WHAT THIS TASK INVOLVES
Repeat each record exactly as written, and drop any images.

RECORDS FOR THIS TASK
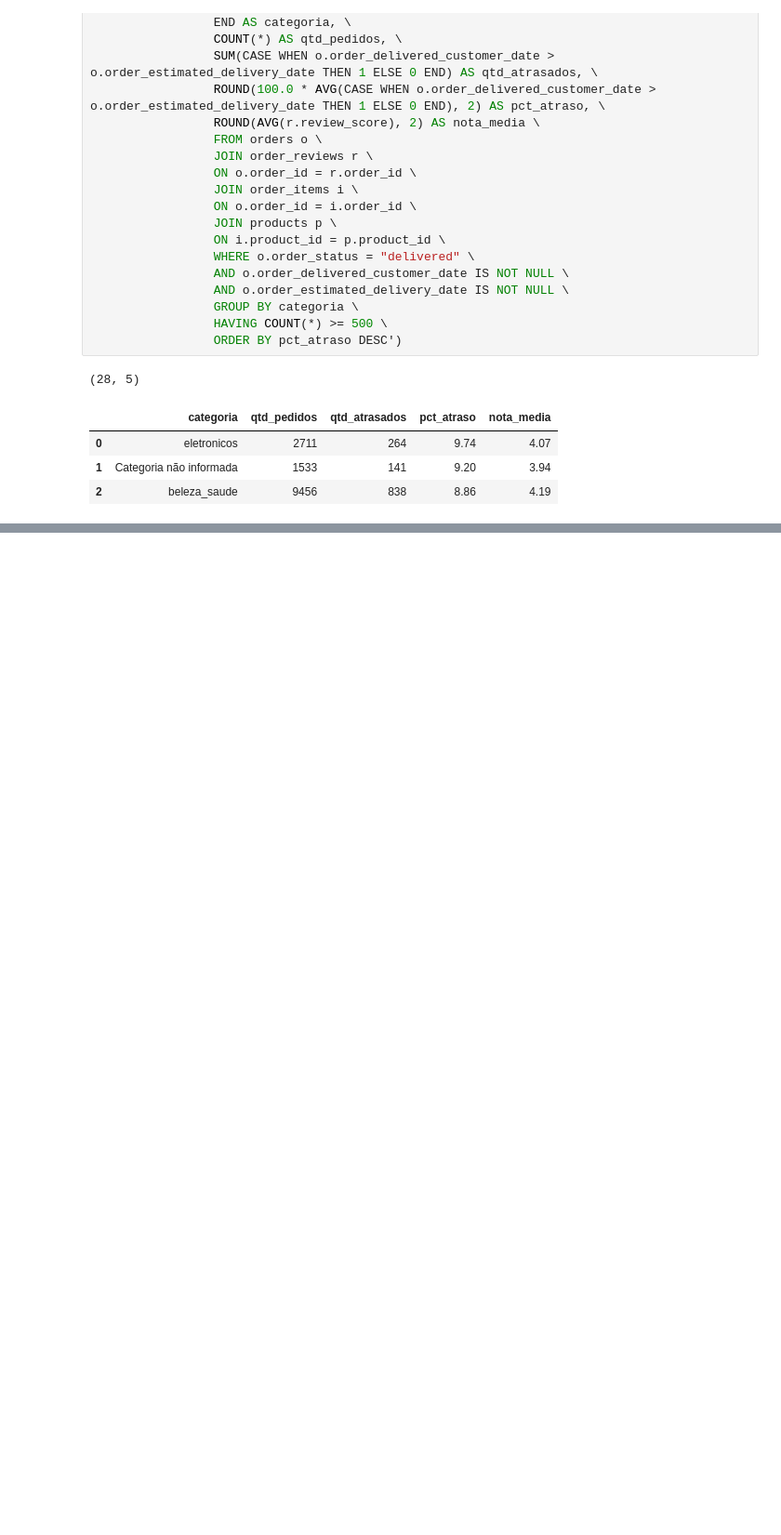
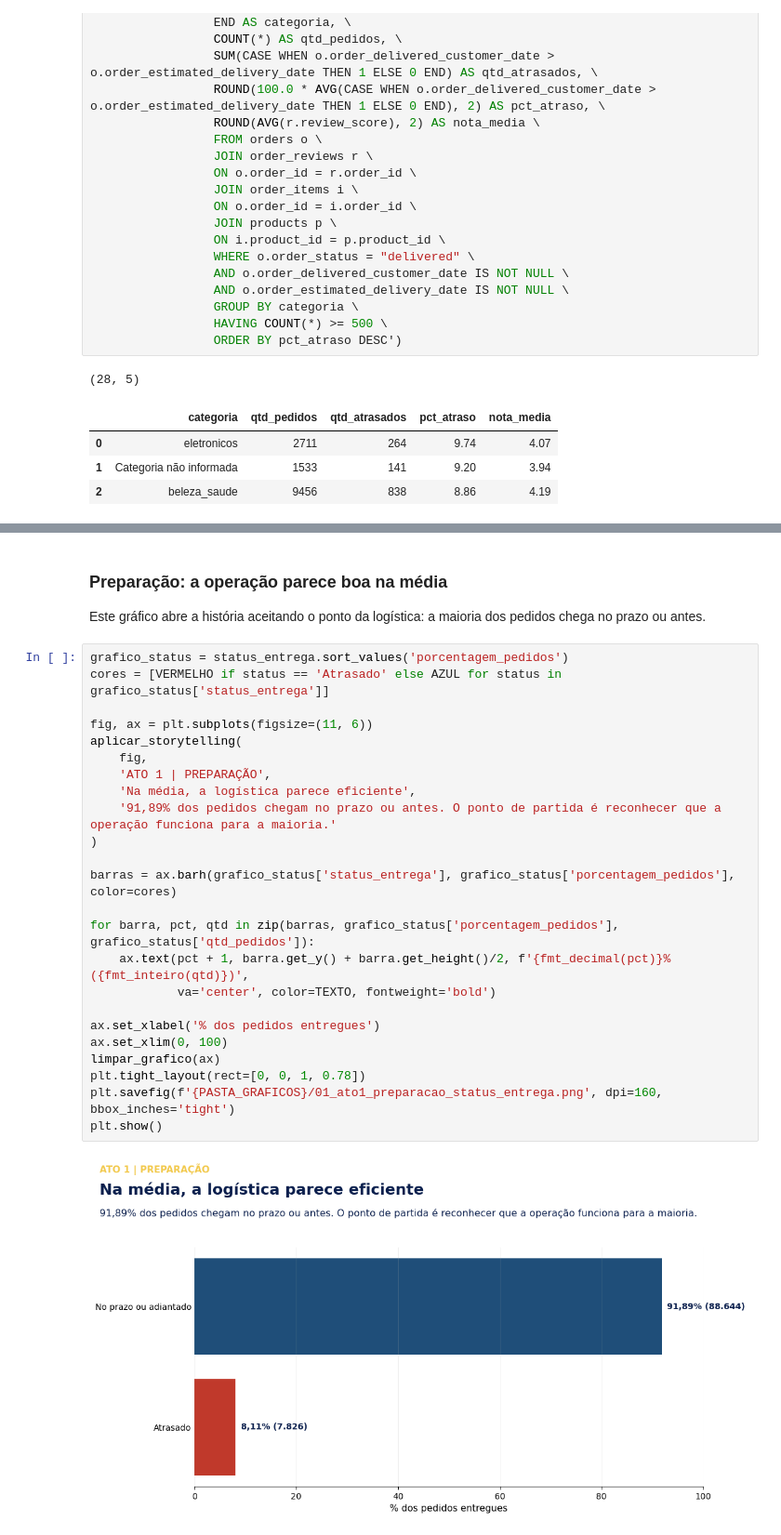
Before and after one commit to PauloViniciusR/SQL, a Jupyter notebook: Storytelling_sql/notebook/analise_base_Sql.ipynb, the cells around one changed output, grey strips where cells are left out. Shown at 93% size. Cells and saved outputs as stored; diff of their text form; blank space fills up the shorter version.

Commit message:
Storytelling

```diff
--- a/Storytelling_sql/notebook/analise_base_Sql.ipynb
+++ b/Storytelling_sql/notebook/analise_base_Sql.ipynb
@@ -254,0 +294,30 @@ categoria_atraso = executa_consulta('SELECT \
+# %% [markdown]
+### Preparação: a operação parece boa na média
+
+Este gráfico abre a história aceitando o ponto da logística: a maioria dos pedidos chega no prazo ou antes.
+# %%
+grafico_status = status_entrega.sort_values('porcentagem_pedidos')
+cores = [VERMELHO if status == 'Atrasado' else AZUL for status in grafico_status['status_entrega']]
+
+fig, ax = plt.subplots(figsize=(11, 6))
+aplicar_storytelling(
+    fig,
+    'ATO 1 | PREPARAÇÃO',
+    'Na média, a logística parece eficiente',
+    '91,89% dos pedidos chegam no prazo ou antes. O ponto de partida é reconhecer que a operação funciona para a maioria.'
+)
+
+barras = ax.barh(grafico_status['status_entrega'], grafico_status['porcentagem_pedidos'], color=cores)
+
+for barra, pct, qtd in zip(barras, grafico_status['porcentagem_pedidos'], grafico_status['qtd_pedidos']):
+    ax.text(pct + 1, barra.get_y() + barra.get_height()/2, f'{fmt_decimal(pct)}% ({fmt_inteiro(qtd)})',
+            va='center', color=TEXTO, fontweight='bold')
+
+ax.set_xlabel('% dos pedidos entregues')
+ax.set_xlim(0, 100)
+limpar_grafico(ax)
+plt.tight_layout(rect=[0, 0, 1, 0.78])
+plt.savefig(f'{PASTA_GRAFICOS}/01_ato1_preparacao_status_entrega.png', dpi=160, bbox_inches='tight')
+plt.show()
+# %% [output]
+[figure, added]
```
Also changed, not shown: parts of 12 cells of this notebook, 7 other files.
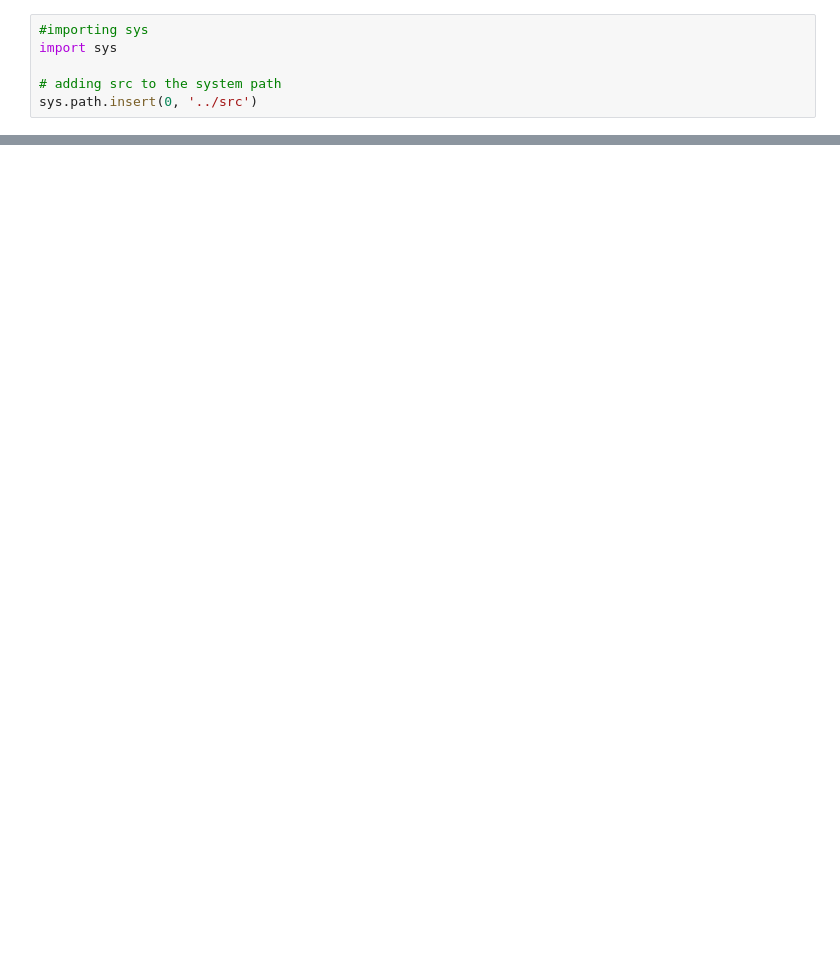
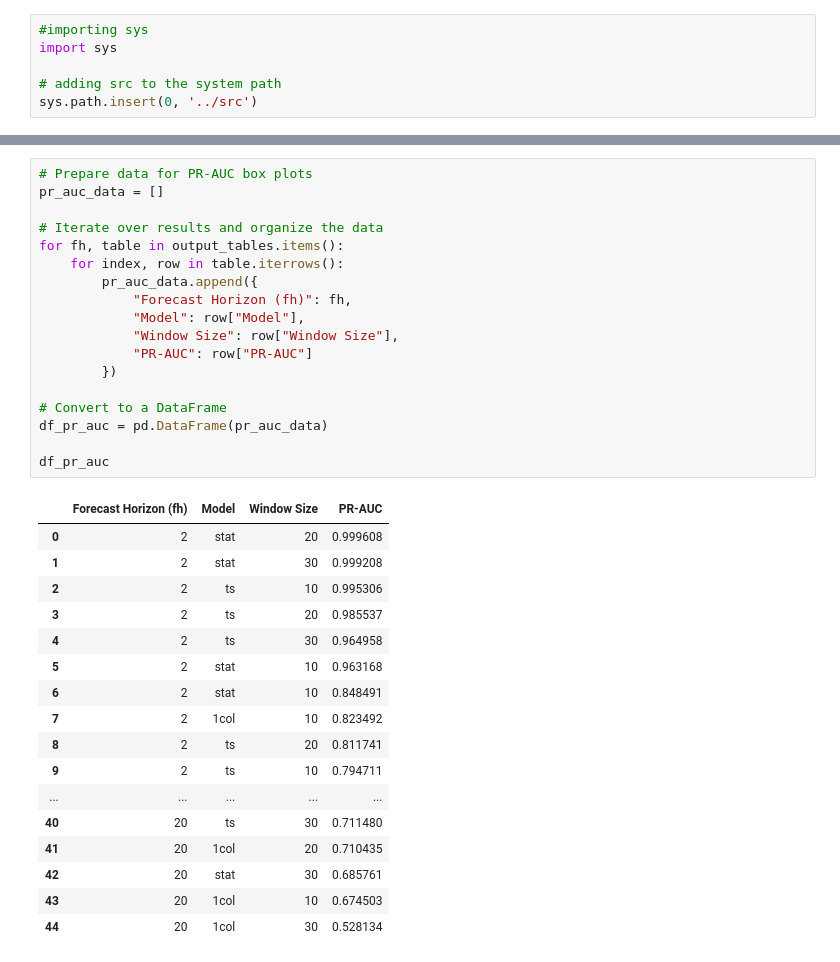
Before and after one commit to SafaaHd/TimeSeriesML, a Jupyter notebook: modular_code/lib/setting2.ipynb, the cells around one changed output, grey strips where cells are left out. Cells and saved outputs as stored; diff of their text form; blank space fills up the shorter version.

```diff
--- a/modular_code/lib/setting2.ipynb
+++ b/modular_code/lib/setting2.ipynb
@@ -254,0 +459,36 @@ Warning: Mismatch in length of X and y. X: 186, y: 186
+# %%
+# Prepare data for PR-AUC box plots
+pr_auc_data = []
+
+# Iterate over results and organize the data
+for fh, table in output_tables.items():
+    for index, row in table.iterrows():
+        pr_auc_data.append({
+            "Forecast Horizon (fh)": fh,
+            "Model": row["Model"],
+            "Window Size": row["Window Size"],
+            "PR-AUC": row["PR-AUC"]
+        })
+
+# Convert to a DataFrame
+df_pr_auc = pd.DataFrame(pr_auc_data)
+
+df_pr_auc
+# %% [output]
+|  | Forecast Horizon (fh) | Model | Window Size | PR-AUC |
+| 0 | 2 | stat | 20 | 0.999608 |
+| 1 | 2 | stat | 30 | 0.999208 |
+| 2 | 2 | ts | 10 | 0.995306 |
+| 3 | 2 | ts | 20 | 0.985537 |
+| 4 | 2 | ts | 30 | 0.964958 |
+| 5 | 2 | stat | 10 | 0.963168 |
+| 6 | 2 | stat | 10 | 0.848491 |
+| 7 | 2 | 1col | 10 | 0.823492 |
+| 8 | 2 | ts | 20 | 0.811741 |
+| 9 | 2 | ts | 10 | 0.794711 |
+| ... | ... | ... | ... | ... |
+| 40 | 20 | ts | 30 | 0.711480 |
+| 41 | 20 | 1col | 20 | 0.710435 |
+| 42 | 20 | stat | 30 | 0.685761 |
+| 43 | 20 | 1col | 10 | 0.674503 |
+| 44 | 20 | 1col | 30 | 0.528134 |
```
Also changed, not shown: parts of 8 cells of this notebook, 1 other file.
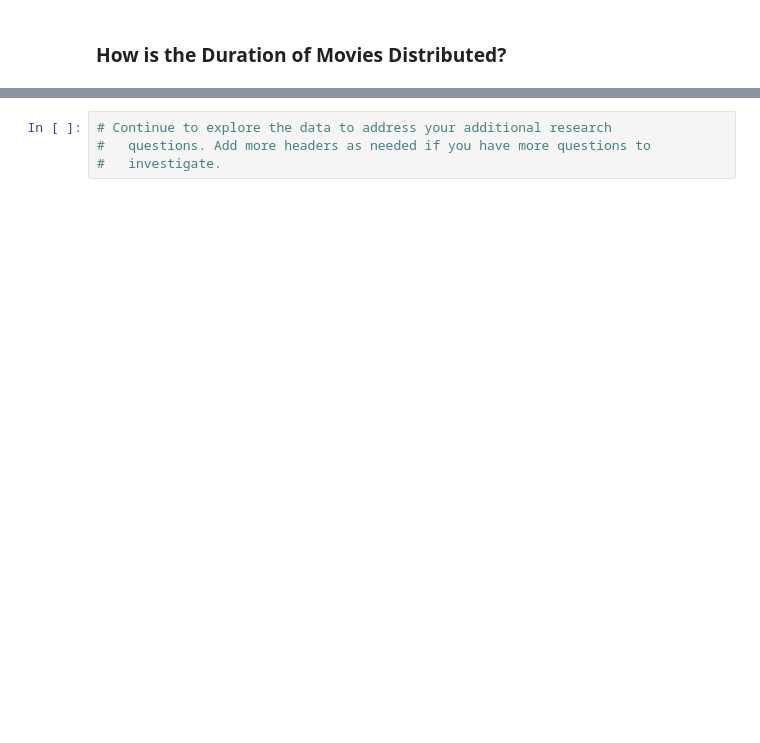
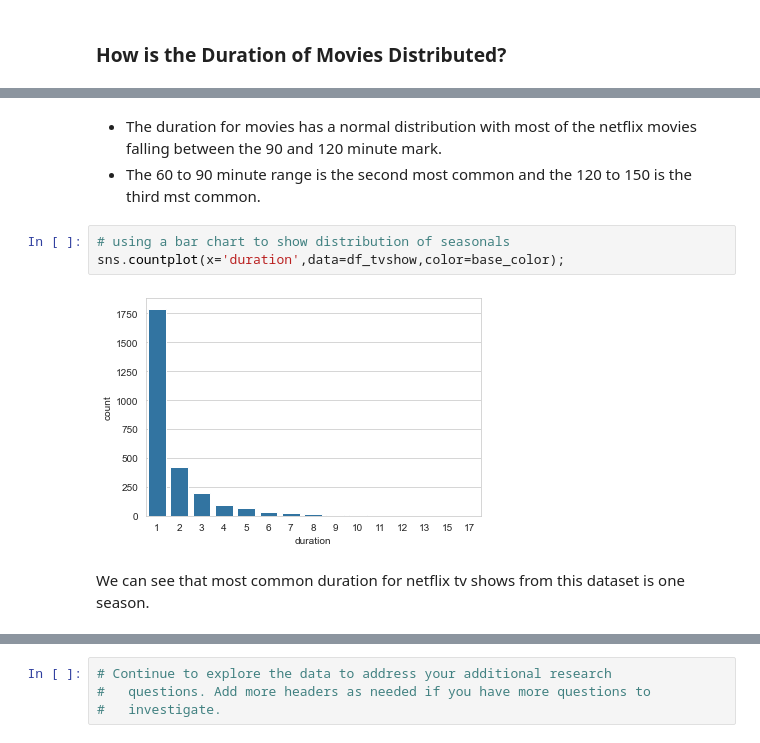
Before and after one commit to manlikesolomon/Analysis-Of-Netflix-Data, a Jupyter notebook: Netflix Data EDA.ipynb, the cells around one changed output, grey strips where cells are left out. Cells and saved outputs as stored; diff of their text form; blank space fills up the shorter version.

```diff
--- a/Netflix Data EDA.ipynb
+++ b/Netflix Data EDA.ipynb
@@ -281,0 +321,10 @@ plt.xlabel('Length in Minutes');
+# %% [markdown]
+* The duration for movies has a normal distribution with most of the netflix movies falling between the 90 and 120 minute mark.
+* The 60 to 90 minute range is the second most common and the 120 to 150 is the third mst common.
+# %%
+# using a bar chart to show distribution of seasonals
+sns.countplot(x='duration',data=df_tvshow,color=base_color);
+# %% [output]
+[figure, added]
+# %% [markdown]
+We can see that most common duration for netflix tv shows from this dataset is one season.
```
Also changed, not shown: parts of 29 cells of this notebook.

OUTPUT FOR THIS TASK
Before and after one commit to PauloViniciusR/SQL, a Jupyter notebook: Storytelling_sql/notebook/analise_base_Sql.ipynb, the cells around one changed output, grey strips where cells are left out. Shown at 93% size. Cells and saved outputs as stored; diff of their text form; blank space fills up the shorter version.

Commit message:
Storytelling

```diff
--- a/Storytelling_sql/notebook/analise_base_Sql.ipynb
+++ b/Storytelling_sql/notebook/analise_base_Sql.ipynb
@@ -254,0 +294,30 @@ categoria_atraso = executa_consulta('SELECT \
+# %% [markdown]
+### Preparação: a operação parece boa na média
+
+Este gráfico abre a história aceitando o ponto da logística: a maioria dos pedidos chega no prazo ou antes.
+# %%
+grafico_status = status_entrega.sort_values('porcentagem_pedidos')
+cores = [VERMELHO if status == 'Atrasado' else AZUL for status in grafico_status['status_entrega']]
+
+fig, ax = plt.subplots(figsize=(11, 6))
+aplicar_storytelling(
+    fig,
+    'ATO 1 | PREPARAÇÃO',
+    'Na média, a logística parece eficiente',
+    '91,89% dos pedidos chegam no prazo ou antes. O ponto de partida é reconhecer que a operação funciona para a maioria.'
+)
+
+barras = ax.barh(grafico_status['status_entrega'], grafico_status['porcentagem_pedidos'], color=cores)
+
+for barra, pct, qtd in zip(barras, grafico_status['porcentagem_pedidos'], grafico_status['qtd_pedidos']):
+    ax.text(pct + 1, barra.get_y() + barra.get_height()/2, f'{fmt_decimal(pct)}% ({fmt_inteiro(qtd)})',
+            va='center', color=TEXTO, fontweight='bold')
+
+ax.set_xlabel('% dos pedidos entregues')
+ax.set_xlim(0, 100)
+limpar_grafico(ax)
+plt.tight_layout(rect=[0, 0, 1, 0.78])
+plt.savefig(f'{PASTA_GRAFICOS}/01_ato1_preparacao_status_entrega.png', dpi=160, bbox_inches='tight')
+plt.show()
+# %% [output]
+[figure, added]
```
Also changed, not shown: parts of 12 cells of this notebook, 7 other files.
Before and after one commit to SafaaHd/TimeSeriesML, a Jupyter notebook: modular_code/lib/setting2.ipynb, the cells around one changed output, grey strips where cells are left out. Cells and saved outputs as stored; diff of their text form; blank space fills up the shorter version.

```diff
--- a/modular_code/lib/setting2.ipynb
+++ b/modular_code/lib/setting2.ipynb
@@ -254,0 +459,36 @@ Warning: Mismatch in length of X and y. X: 186, y: 186
+# %%
+# Prepare data for PR-AUC box plots
+pr_auc_data = []
+
+# Iterate over results and organize the data
+for fh, table in output_tables.items():
+    for index, row in table.iterrows():
+        pr_auc_data.append({
+            "Forecast Horizon (fh)": fh,
+            "Model": row["Model"],
+            "Window Size": row["Window Size"],
+            "PR-AUC": row["PR-AUC"]
+        })
+
+# Convert to a DataFrame
+df_pr_auc = pd.DataFrame(pr_auc_data)
+
+df_pr_auc
+# %% [output]
+|  | Forecast Horizon (fh) | Model | Window Size | PR-AUC |
+| 0 | 2 | stat | 20 | 0.999608 |
+| 1 | 2 | stat | 30 | 0.999208 |
+| 2 | 2 | ts | 10 | 0.995306 |
+| 3 | 2 | ts | 20 | 0.985537 |
+| 4 | 2 | ts | 30 | 0.964958 |
+| 5 | 2 | stat | 10 | 0.963168 |
+| 6 | 2 | stat | 10 | 0.848491 |
+| 7 | 2 | 1col | 10 | 0.823492 |
+| 8 | 2 | ts | 20 | 0.811741 |
+| 9 | 2 | ts | 10 | 0.794711 |
+| ... | ... | ... | ... | ... |
+| 40 | 20 | ts | 30 | 0.711480 |
+| 41 | 20 | 1col | 20 | 0.710435 |
+| 42 | 20 | stat | 30 | 0.685761 |
+| 43 | 20 | 1col | 10 | 0.674503 |
+| 44 | 20 | 1col | 30 | 0.528134 |
```
Also changed, not shown: parts of 8 cells of this notebook, 1 other file.
Before and after one commit to manlikesolomon/Analysis-Of-Netflix-Data, a Jupyter notebook: Netflix Data EDA.ipynb, the cells around one changed output, grey strips where cells are left out. Cells and saved outputs as stored; diff of their text form; blank space fills up the shorter version.

```diff
--- a/Netflix Data EDA.ipynb
+++ b/Netflix Data EDA.ipynb
@@ -281,0 +321,10 @@ plt.xlabel('Length in Minutes');
+# %% [markdown]
+* The duration for movies has a normal distribution with most of the netflix movies falling between the 90 and 120 minute mark.
+* The 60 to 90 minute range is the second most common and the 120 to 150 is the third mst common.
+# %%
+# using a bar chart to show distribution of seasonals
+sns.countplot(x='duration',data=df_tvshow,color=base_color);
+# %% [output]
+[figure, added]
+# %% [markdown]
+We can see that most common duration for netflix tv shows from this dataset is one season.
```
Also changed, not shown: parts of 29 cells of this notebook.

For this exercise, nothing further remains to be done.